- **TASK PROMPT**
Please go line by line through the material and copy each one containing the word "Weather".

- **MATERIAL FOR THE TASK**
[Start of section]

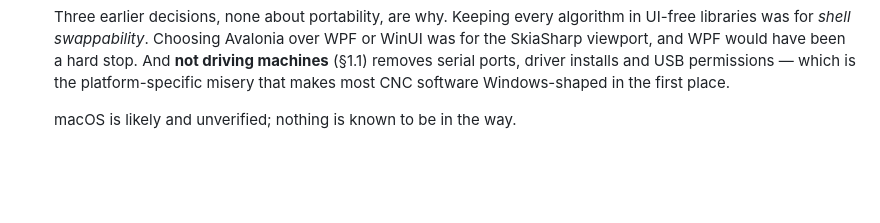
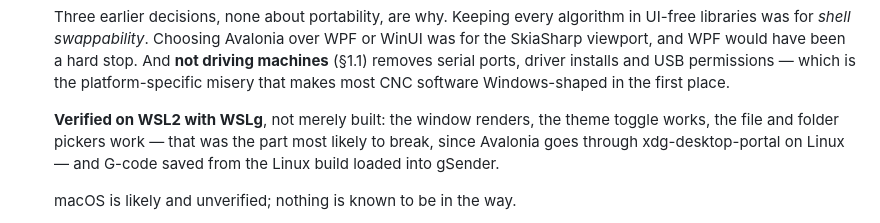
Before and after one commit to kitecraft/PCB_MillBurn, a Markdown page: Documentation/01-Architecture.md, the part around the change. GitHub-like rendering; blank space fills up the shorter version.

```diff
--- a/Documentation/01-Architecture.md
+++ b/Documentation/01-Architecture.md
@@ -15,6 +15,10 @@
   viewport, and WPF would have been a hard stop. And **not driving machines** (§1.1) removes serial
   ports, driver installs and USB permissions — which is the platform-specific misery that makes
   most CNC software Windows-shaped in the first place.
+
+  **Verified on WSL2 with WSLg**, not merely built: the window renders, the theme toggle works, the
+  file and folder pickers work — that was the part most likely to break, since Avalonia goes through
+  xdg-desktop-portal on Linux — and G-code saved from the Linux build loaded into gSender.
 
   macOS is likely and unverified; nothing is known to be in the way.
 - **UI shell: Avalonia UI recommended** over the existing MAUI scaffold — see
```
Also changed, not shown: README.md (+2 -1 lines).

[End of section]
[Start of section]

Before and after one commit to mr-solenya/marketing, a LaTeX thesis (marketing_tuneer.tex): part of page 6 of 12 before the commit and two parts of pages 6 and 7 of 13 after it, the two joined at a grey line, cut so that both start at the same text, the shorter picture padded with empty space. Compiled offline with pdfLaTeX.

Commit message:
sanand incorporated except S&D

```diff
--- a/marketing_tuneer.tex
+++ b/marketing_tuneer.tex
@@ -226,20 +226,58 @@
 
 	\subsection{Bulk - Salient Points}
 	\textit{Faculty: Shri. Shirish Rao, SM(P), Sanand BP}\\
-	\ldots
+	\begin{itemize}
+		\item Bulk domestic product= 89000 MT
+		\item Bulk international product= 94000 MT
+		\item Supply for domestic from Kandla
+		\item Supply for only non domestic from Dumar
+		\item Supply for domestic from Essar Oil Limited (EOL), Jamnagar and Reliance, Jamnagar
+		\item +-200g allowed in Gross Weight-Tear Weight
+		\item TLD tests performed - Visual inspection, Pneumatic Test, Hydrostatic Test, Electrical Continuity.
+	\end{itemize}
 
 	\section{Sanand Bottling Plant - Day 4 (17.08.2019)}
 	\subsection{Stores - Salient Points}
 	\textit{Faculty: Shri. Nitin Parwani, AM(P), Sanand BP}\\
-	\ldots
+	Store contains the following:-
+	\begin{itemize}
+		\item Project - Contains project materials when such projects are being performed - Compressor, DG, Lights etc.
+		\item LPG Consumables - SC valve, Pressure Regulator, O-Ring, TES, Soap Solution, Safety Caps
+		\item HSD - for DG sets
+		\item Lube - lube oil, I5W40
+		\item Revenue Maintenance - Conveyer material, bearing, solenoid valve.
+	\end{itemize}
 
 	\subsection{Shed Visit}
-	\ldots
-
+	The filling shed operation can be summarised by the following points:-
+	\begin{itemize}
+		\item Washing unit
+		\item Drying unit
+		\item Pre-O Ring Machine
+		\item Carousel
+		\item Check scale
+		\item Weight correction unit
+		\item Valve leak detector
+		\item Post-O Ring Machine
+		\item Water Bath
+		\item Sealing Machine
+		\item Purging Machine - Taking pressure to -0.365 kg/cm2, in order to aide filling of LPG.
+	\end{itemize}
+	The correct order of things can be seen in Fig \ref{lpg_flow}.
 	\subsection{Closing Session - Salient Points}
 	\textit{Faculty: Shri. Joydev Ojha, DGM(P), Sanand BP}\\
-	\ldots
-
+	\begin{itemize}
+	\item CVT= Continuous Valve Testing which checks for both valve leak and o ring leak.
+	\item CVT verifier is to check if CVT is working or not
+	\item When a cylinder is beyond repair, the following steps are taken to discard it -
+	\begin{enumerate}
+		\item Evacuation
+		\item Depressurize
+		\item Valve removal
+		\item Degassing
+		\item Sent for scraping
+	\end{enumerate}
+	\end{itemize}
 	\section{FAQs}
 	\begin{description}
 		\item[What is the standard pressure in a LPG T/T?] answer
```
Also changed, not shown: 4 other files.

[End of section]
[Start of section]

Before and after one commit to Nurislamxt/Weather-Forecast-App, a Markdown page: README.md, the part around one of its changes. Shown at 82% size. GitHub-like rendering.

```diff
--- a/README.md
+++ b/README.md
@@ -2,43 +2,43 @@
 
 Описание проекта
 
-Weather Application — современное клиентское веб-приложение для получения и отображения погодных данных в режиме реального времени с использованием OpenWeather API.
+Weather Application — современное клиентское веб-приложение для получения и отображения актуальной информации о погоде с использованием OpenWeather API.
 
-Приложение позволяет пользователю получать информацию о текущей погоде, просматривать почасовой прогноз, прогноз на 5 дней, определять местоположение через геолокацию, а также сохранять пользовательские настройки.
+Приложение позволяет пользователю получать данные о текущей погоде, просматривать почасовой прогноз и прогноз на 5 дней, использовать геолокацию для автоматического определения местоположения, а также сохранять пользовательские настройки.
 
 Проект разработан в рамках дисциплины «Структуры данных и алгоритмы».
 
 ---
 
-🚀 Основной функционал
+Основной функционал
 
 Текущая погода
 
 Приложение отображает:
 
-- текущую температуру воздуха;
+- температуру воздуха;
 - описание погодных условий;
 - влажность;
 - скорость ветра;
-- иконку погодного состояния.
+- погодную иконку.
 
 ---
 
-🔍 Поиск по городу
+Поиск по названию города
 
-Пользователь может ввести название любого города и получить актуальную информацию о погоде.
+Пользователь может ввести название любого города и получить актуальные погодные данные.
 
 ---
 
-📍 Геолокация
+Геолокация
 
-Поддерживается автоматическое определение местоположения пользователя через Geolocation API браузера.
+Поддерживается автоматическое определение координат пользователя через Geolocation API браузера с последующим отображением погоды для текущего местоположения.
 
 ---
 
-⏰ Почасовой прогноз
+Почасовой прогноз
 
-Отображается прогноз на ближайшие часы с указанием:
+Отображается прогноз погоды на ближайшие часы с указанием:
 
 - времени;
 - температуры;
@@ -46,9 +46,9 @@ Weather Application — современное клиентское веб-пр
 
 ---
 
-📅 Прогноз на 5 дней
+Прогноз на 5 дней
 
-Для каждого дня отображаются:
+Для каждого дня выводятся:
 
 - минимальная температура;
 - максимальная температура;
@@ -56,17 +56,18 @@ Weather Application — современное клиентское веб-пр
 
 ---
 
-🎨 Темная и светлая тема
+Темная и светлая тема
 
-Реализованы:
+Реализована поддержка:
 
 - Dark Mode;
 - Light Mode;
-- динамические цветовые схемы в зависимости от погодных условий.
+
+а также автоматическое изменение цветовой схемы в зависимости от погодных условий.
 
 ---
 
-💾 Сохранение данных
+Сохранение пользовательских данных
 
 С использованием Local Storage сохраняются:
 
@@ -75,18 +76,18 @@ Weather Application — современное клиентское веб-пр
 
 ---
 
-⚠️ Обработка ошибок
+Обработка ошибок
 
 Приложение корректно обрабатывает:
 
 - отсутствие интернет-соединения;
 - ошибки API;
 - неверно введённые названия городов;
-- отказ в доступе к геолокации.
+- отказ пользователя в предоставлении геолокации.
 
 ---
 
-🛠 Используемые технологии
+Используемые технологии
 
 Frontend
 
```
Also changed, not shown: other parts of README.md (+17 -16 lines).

[End of section]

- **EXPECTED ANSWER**
Before and after one commit to Nurislamxt/Weather-Forecast-App, a Markdown page: README.md, the part around one of its changes. Shown at 82% size. GitHub-like rendering.
-Weather Application — современное клиентское веб-приложение для получения и отображения погодных данных в режиме реального времени с использованием OpenWeather API.
+Weather Application — современное клиентское веб-приложение для получения и отображения актуальной информации о погоде с использованием OpenWeather API.
@@ -46,9 +46,9 @@ Weather Application — современное клиентское веб-пр
@@ -56,17 +56,18 @@ Weather Application — современное клиентское веб-пр
@@ -75,18 +76,18 @@ Weather Application — современное клиентское веб-пр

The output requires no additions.